And suddenly, just like that, everyone knows the name Henry Cavill. That's what happens when you get cast as Superman in a major motion picture (Zack Snyder's 'The Man of Steel'). Even Brandon Routh, who never really took advantage of his 'Superman Returns' fame, remains well-known, simply because he played Superman once. Christopher Reeve was linked to the superhero to his dying day, with headlines of his untimely demise stumbling over themselves to see who could lead with the best Superman reference.
I grew up with the Christopher Reeve Superman, but, in equal measure, I grew up with the Danny Dark Superman. Dark was the actor who voiced Superman for over thirteen year's worth of Hanna-Barbera cartoons, including all of the various incarnations of the 'Super Friends.' In the movies, Reeve seemed like a sensitive, funny Superman, but Dark's Superman spoke with authority and strength. His was the Superman voice I imagined when I pored over a DC comic book as a kid. As a matter of fact, Superman still sounds like Danny Dark to me, but he's just one of many who voiced the iconic role.
I didn't know just how old the Filmation Superman cartoons were when I was a young one, catching them in re-runs. 'The New Adventures of Superman,' which aired originally in 1966, was just another dose of animated superhero action to my eager young eyes. However, for the generation before me, Bud Collyer was the sound of Superman. Collyer played the character on the radio from 1940 to 1951 before voicing him in animation, always taking great care to lower his voice to a manly rumble when shifting from Clark Kent to Superman.

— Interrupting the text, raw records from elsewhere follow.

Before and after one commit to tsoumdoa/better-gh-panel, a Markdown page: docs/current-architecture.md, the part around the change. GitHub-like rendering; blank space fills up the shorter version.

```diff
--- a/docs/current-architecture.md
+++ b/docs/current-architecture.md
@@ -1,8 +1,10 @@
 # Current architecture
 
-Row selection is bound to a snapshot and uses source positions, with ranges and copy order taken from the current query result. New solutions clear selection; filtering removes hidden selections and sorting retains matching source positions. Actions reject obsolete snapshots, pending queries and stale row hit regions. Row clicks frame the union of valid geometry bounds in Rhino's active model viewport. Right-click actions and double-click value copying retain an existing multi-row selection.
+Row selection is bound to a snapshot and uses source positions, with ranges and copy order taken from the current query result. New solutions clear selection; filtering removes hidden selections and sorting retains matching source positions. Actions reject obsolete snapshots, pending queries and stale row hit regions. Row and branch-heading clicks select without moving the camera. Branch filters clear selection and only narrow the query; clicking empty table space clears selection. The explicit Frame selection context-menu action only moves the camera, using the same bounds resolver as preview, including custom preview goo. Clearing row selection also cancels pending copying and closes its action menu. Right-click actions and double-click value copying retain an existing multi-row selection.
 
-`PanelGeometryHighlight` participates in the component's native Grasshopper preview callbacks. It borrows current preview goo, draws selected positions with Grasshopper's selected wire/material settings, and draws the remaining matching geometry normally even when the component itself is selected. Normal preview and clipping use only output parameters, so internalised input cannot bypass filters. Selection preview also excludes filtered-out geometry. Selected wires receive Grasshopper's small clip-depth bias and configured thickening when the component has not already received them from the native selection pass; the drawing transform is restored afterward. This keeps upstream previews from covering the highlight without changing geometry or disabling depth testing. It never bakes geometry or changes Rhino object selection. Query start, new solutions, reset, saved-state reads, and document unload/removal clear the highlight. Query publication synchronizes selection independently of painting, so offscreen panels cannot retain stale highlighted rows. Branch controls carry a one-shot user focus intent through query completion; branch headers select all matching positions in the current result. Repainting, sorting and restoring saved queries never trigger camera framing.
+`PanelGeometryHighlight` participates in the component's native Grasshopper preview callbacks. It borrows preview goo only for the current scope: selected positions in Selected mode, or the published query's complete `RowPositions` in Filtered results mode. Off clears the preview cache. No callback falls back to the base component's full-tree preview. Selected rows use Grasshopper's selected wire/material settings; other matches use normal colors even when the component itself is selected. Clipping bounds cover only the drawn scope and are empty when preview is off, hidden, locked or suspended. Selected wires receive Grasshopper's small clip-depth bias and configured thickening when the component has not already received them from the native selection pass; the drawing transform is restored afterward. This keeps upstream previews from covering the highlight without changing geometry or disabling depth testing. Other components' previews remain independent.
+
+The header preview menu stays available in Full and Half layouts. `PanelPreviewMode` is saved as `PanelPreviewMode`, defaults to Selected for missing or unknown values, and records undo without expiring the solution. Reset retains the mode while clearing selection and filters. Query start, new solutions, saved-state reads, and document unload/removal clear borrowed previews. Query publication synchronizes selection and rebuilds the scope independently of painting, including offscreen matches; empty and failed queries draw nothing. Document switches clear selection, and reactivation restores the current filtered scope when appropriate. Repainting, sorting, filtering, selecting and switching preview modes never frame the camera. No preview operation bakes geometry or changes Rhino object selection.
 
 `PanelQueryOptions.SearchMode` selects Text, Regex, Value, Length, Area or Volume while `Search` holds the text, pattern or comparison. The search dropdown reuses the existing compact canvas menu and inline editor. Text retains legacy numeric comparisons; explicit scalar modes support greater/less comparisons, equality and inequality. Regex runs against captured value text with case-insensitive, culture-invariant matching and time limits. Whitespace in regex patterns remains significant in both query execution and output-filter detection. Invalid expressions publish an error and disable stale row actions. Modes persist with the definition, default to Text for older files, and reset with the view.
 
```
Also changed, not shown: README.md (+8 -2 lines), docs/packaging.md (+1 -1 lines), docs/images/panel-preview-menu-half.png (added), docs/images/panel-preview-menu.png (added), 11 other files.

Those raised in the 1990s probably hear the voice of Tim Daly in their heads when they think of Superman. The actor, most famous for the sitcom 'Wings,' first played the role in 1996 for the then-new 'Superman' animated series. Even now, he still gets called back to speak for Superman -- most recently in the 2010 DTV animated feature 'Superman/Batman: Apocalypse.' Square-jawed Daly has the distinction of being one of the few Superman voice actors who could have easily filled the Man of Steel's red boots on screen as well.
When Daly left the role for a while to pursue other interests, George Newbern became the voice of the Last Son of Krypton for most of the 2000s. The veteran character actor has one of those great "that guy!" faces -- you probably remember him from 'Adventures in Babysitting' or 'Father of the Bride.' Newburn's Superman is harder-edged than Daly's, which served the character well for the more adult 'Justice League Unlimited' television show.
Cavill is the first Brit to play the part, but don't expect Superman to sound like a right bloke. There's a consistency to all of these aforementioned actors as they've approached Superman -- a real testament to the clarity of the character. Superman speaks with clear-headed gravitas and wisdom. He's earnest, determined, and unflappable, no matter what the situation. Those are the characteristics that matter more than a Midwestern accent. If Cavill can pull it off, he just might define the role for a whole new generation.